DATA RECORDS:

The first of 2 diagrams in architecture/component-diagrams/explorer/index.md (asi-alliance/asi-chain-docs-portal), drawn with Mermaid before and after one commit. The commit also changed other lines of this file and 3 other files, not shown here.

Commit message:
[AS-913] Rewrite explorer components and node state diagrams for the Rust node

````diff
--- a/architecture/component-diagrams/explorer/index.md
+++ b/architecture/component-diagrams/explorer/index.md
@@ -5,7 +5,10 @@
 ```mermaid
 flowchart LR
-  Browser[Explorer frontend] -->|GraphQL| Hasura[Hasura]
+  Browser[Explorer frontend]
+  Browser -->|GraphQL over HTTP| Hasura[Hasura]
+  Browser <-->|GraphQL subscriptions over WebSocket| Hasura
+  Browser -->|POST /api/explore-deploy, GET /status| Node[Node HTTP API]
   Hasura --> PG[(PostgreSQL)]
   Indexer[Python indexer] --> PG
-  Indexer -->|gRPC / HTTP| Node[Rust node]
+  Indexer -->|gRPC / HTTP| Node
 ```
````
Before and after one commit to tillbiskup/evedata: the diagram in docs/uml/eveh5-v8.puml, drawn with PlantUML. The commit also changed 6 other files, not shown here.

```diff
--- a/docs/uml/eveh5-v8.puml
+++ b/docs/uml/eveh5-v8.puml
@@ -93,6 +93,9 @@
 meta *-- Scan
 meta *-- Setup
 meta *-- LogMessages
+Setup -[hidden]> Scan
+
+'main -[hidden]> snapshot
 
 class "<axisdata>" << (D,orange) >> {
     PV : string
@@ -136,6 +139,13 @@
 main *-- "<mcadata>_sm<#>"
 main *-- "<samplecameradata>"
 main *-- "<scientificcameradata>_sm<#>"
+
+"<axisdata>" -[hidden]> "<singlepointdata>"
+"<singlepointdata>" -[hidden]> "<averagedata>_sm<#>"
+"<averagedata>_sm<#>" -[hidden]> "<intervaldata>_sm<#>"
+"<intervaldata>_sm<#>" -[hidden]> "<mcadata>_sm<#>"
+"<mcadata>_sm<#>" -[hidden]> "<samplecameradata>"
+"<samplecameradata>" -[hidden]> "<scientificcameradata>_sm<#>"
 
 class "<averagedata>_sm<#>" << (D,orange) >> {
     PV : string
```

TASK ITEM:
Exact copies of every record are required, so retype them in full.

EXERCISE SOLUTION:
The first of 2 diagrams in architecture/component-diagrams/explorer/index.md (asi-alliance/asi-chain-docs-portal), drawn with Mermaid before and after one commit. The commit also changed other lines of this file and 3 other files, not shown here.

Commit message:
[AS-913] Rewrite explorer components and node state diagrams for the Rust node

````diff
--- a/architecture/component-diagrams/explorer/index.md
+++ b/architecture/component-diagrams/explorer/index.md
@@ -5,7 +5,10 @@
 ```mermaid
 flowchart LR
-  Browser[Explorer frontend] -->|GraphQL| Hasura[Hasura]
+  Browser[Explorer frontend]
+  Browser -->|GraphQL over HTTP| Hasura[Hasura]
+  Browser <-->|GraphQL subscriptions over WebSocket| Hasura
+  Browser -->|POST /api/explore-deploy, GET /status| Node[Node HTTP API]
   Hasura --> PG[(PostgreSQL)]
   Indexer[Python indexer] --> PG
-  Indexer -->|gRPC / HTTP| Node[Rust node]
+  Indexer -->|gRPC / HTTP| Node
 ```
````
Before and after one commit to tillbiskup/evedata: the diagram in docs/uml/eveh5-v8.puml, drawn with PlantUML. The commit also changed 6 other files, not shown here.

```diff
--- a/docs/uml/eveh5-v8.puml
+++ b/docs/uml/eveh5-v8.puml
@@ -93,6 +93,9 @@
 meta *-- Scan
 meta *-- Setup
 meta *-- LogMessages
+Setup -[hidden]> Scan
+
+'main -[hidden]> snapshot
 
 class "<axisdata>" << (D,orange) >> {
     PV : string
@@ -136,6 +139,13 @@
 main *-- "<mcadata>_sm<#>"
 main *-- "<samplecameradata>"
 main *-- "<scientificcameradata>_sm<#>"
+
+"<axisdata>" -[hidden]> "<singlepointdata>"
+"<singlepointdata>" -[hidden]> "<averagedata>_sm<#>"
+"<averagedata>_sm<#>" -[hidden]> "<intervaldata>_sm<#>"
+"<intervaldata>_sm<#>" -[hidden]> "<mcadata>_sm<#>"
+"<mcadata>_sm<#>" -[hidden]> "<samplecameradata>"
+"<samplecameradata>" -[hidden]> "<scientificcameradata>_sm<#>"
 
 class "<averagedata>_sm<#>" << (D,orange) >> {
     PV : string
```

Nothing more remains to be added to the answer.